The Link between Power, Control, and Cat Punchers
Law enforcement and social service providers now recongnize that when animals in a home are abused or neglected it is a warning sign that others in the household may not be safe and that children who witness animal abuse are at a greater risk of becoming abusers themselves. Animal abuse, and other forms of family violence are acts that are linked. 
A survey of pet-owning families with substantiated child abuse and neglect found that animals were abused in 88 percent of homes where child physical abuse was present. Violent offenders incarcerated in a maximum security prison were significantly more likely than nonviolent offenders to have committed childhood acts of cruelty toward pets. The abuse is often cyclical and inter-generational.”
The New Jersey Division of Youth and Family Services discovered that in homes where there was domestic violence or physical abuse of children, the incidence of animal cruelty was close to 90 percent
In his paper called, “Cruelty Toward Cats: Changing Perspectives,” Lockwood underscores the origin of abuse within the dynamics of power-and-control:
“Cats, are more commonly victims of abuse than dogs because dogs are, by their very nature, more obedient and eager to please, whereas cats are nearly impossible to control.”
The Curious History of Cat Abuse part one
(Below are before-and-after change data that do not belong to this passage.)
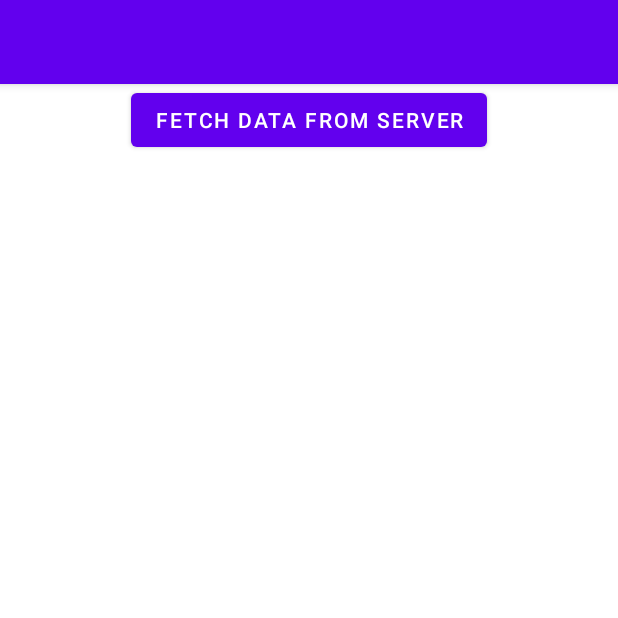
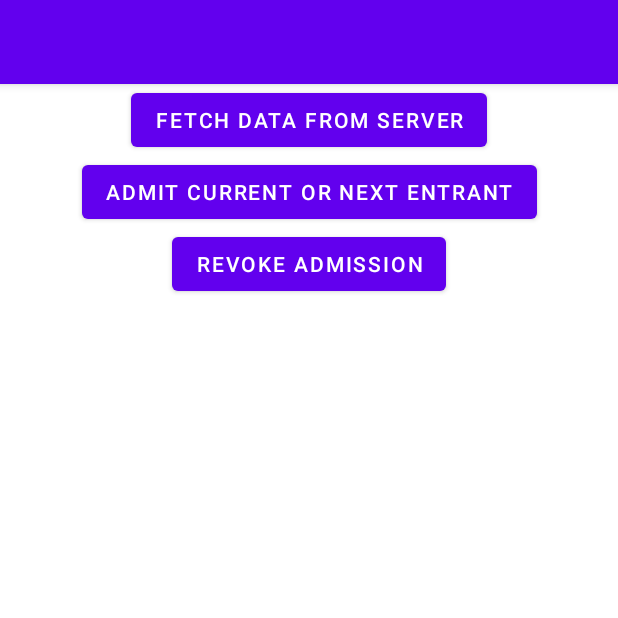
Before and after one commit to alexprieger/EE250FinalProject, an Android app: the screen it shows after launch (MainActivity), on a phone screen of 412 x 824 dp, the top half of it. Run offline under Robolectric (Android 15) with nearby library versions, the phone set to English and light mode, and no system bars.

Commit message:
Created Lock app

```diff
--- a/LockApp/app/src/main/AndroidManifest.xml
+++ b/LockApp/app/src/main/AndroidManifest.xml
@@ -1,8 +1,11 @@
 <?xml version="1.0" encoding="utf-8"?>
 <manifest xmlns:android="http://schemas.android.com/apk/res/android"
+    xmlns:tools="http://schemas.android.com/tools"
     package="com.ajp.lockapp">
 
+    <uses-permission android:name="android.permission.INTERNET" />
     <application
+        android:usesCleartextTraffic="true"
         android:allowBackup="true"
         android:icon="@mipmap/ic_launcher"
         android:label="@string/app_name"
--- a/LockApp/app/src/main/res/layout/activity_main.xml
+++ b/LockApp/app/src/main/res/layout/activity_main.xml
@@ -7,6 +7,7 @@
     tools:context=".MainActivity">
 
     <Button
+        android:id="@+id/fetch_data_button"
         android:layout_width="wrap_content"
         android:layout_height="wrap_content"
         android:text="Fetch data from server"
@@ -14,4 +15,22 @@
         app:layout_constraintRight_toRightOf="parent"
         app:layout_constraintTop_toTopOf="parent" />
 
+    <Button
+        android:id="@+id/unlock_button"
+        android:layout_width="wrap_content"
+        android:layout_height="wrap_content"
+        android:text="Admit current or next entrant"
+        app:layout_constraintLeft_toLeftOf="parent"
+        app:layout_constraintRight_toRightOf="parent"
+        app:layout_constraintTop_toBottomOf="@id/fetch_data_button" />
+
+    <Button
+        android:id="@+id/lock_button"
+        android:layout_width="wrap_content"
+        android:layout_height="wrap_content"
+        android:text="Revoke admission"
+        app:layout_constraintLeft_toLeftOf="parent"
+        app:layout_constraintRight_toRightOf="parent"
+        app:layout_constraintTop_toBottomOf="@id/unlock_button" />
+
 </androidx.constraintlayout.widget.ConstraintLayout>
--- a/LockApp/build.gradle
+++ b/LockApp/build.gradle
@@ -5,7 +5,7 @@ buildscript {
         mavenCentral()
     }
     dependencies {
-        classpath "com.android.tools.build:gradle:7.0.3"
+        classpath 'com.android.tools.build:gradle:7.1.3'
         classpath "org.jetbrains.kotlin:kotlin-gradle-plugin:1.5.31"
 
         // NOTE: Do not place your application dependencies here; they belong
```
Also changed, not shown: LockApp/app/src/main/java/com/ajp/lockapp/MainActivity.kt (+93 -1 lines), LockApp/gradle/wrapper/gradle-wrapper.properties.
The earliest cat found buried in association with a human at a site in Cyprus were dated to approximately 7500 B.C. The grave suggested that the person was important and gave importance to the cat.
Around 450 B.C. Herodotus describes his visit to the temples in Bubastis and the various practices surrounding the cult, including the harsh penalties for injuring or killing cats (Clutton-Brock 1993,36)
It was illegal to export cats from Egypt was illegal, until the tenth century when cats began coming into Europe and Asia.(Zeuner 1963).
Christianity at that time was “extreme in suppressing unorthodox beliefs and because cats were often central to many of these belief systems, from the Eygptian cult of Bastet to the worship of the Norse goddess Freya, cats were demonized and associated with the non-Christian and the Devil. From a symbol of grace, fertility, and maternal care they were associated with sexuality and lasciviousness.” 
Pope Gregory IX (ruling 1227–1241) Decreed that the Cathars, known to breed black cats,were the devil in disguise. In 1489 Pope Innocent VIII proclaimed edicts to persecute all witches and kill all cats within Christian lands.
Inquisitor Nicholas Remy, in his 1595 Daemonolatreiae libritres, wrote that all cats were demons (Conway 1998)Carnival celebrations of deviance came to an end on Shrove Tuesday, or Mardi Gras, when a live cat was incorporated into a straw mannequin, King of Carnival, and given a ritual trial and execution.
In Burgundy young men passed around a cat, tearing its fur to make it scream as a form of “rough music.”
For the cycle of Saint John the Baptist, coinciding with the summer solstice, cats were tied up in bags, suspended from ropes, or burned at the stake
Parisians liked to incinerate cats by the sackful, while the Courimauds (cour a miaud or cat chasers) of Saint Chamond preferred to chase a flaming cat through the streets. In parts of Burgundy and Lorraine they danced around a kind of burning May pole with a cat tied to it. In the Metz region they burned a dozen cats at a time in a basket on top of a bonfire. The ceremony took place with great pomp in Metz itself, until it was abolished in 1765. (83)
One of the best documented instances of cruelty to cats was the “Great Cat Massacre” of the Rue Saint-Severin, Paris, which took place in the late 1730s (Darnton 1984; Twitchell 1989). The story was obtained from an account by Nicolas Contat, a worker who had witnessed the event. Several young male printer’s apprentices systematically slaughtered all the neighborhood cats, starting with a favorite pet of their master’s wife. According to Twitchell: In fits of laughter they gleefully bashed the heads of cats,snapped the spines of cats, squashed the bodies of cats, twisted cats at the midsection,and suffocated cats. They even improvised a gallows and hung cats by the neck. (1989, 48)
Lockwood connects violence against cats and 18c economic powerlessness…
“Printer’s apprentices were among the most exploited workers of the time, while a passion for pet cats was growing among the bourgeois, particularly the masters of the printing trade. Portraits were painted of pampered cats who were fed choice fowl, while the boys in the print shops labored with little hope of promotion to the ranks of journeymen. Cat abuse was already well established in the culture of the time, thus cats were an easy and seemingly appropriate target for this outrage.” 
..to be continued